Task goal = Search the records for the string "padding", and show each line where it appears.

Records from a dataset

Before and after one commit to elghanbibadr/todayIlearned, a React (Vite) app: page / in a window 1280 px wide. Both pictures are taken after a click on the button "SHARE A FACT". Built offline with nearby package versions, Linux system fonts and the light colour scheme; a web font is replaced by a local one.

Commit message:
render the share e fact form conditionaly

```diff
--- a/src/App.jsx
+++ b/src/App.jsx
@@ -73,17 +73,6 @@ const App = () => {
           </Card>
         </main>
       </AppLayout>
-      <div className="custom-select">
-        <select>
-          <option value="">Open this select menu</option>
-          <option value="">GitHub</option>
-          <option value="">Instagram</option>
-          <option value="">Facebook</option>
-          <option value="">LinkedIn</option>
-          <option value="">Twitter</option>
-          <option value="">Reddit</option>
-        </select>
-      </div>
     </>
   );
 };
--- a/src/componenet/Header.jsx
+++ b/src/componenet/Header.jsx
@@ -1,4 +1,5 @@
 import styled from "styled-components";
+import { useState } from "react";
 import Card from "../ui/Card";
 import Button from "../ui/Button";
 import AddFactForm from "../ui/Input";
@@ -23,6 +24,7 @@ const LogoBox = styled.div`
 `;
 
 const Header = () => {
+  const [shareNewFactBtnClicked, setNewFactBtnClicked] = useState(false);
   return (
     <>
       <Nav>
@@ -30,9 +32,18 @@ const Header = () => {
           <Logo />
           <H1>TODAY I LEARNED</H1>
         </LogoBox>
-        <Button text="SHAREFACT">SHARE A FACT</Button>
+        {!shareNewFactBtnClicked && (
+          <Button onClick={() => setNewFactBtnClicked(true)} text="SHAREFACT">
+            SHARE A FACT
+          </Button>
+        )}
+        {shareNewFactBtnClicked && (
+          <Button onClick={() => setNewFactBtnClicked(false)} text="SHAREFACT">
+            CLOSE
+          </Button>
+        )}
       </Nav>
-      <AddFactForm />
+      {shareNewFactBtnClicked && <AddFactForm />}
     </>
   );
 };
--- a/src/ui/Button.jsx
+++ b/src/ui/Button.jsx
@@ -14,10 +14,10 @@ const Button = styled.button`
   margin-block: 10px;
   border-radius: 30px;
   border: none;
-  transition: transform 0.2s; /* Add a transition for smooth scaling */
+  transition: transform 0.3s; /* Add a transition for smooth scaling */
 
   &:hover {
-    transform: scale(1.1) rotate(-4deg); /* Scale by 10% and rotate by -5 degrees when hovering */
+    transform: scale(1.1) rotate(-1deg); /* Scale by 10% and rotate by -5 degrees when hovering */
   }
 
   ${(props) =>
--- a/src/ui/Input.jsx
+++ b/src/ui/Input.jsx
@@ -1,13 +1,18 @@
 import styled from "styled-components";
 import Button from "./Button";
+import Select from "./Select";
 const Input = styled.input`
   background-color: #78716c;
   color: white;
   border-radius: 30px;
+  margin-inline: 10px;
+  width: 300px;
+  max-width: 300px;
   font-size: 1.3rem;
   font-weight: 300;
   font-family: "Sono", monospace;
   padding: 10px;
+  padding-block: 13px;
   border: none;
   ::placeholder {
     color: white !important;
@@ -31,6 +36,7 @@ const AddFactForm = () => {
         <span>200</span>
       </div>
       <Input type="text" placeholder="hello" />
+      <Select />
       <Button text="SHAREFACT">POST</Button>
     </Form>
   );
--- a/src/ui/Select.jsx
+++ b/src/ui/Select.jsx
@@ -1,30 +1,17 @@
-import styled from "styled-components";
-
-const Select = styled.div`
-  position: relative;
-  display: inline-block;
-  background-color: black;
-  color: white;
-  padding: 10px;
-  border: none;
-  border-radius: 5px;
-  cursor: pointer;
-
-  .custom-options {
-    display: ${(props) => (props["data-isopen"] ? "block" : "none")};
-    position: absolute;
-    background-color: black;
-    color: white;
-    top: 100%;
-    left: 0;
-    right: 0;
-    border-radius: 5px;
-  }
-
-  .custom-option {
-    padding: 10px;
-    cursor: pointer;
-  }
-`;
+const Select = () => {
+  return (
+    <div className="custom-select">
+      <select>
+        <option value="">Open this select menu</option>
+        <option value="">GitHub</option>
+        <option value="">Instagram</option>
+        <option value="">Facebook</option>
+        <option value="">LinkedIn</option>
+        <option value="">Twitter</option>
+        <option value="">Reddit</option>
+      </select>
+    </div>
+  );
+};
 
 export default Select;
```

Response box =
   padding: 10px;
+  padding-block: 13px;
-  padding: 10px;
-    padding: 10px;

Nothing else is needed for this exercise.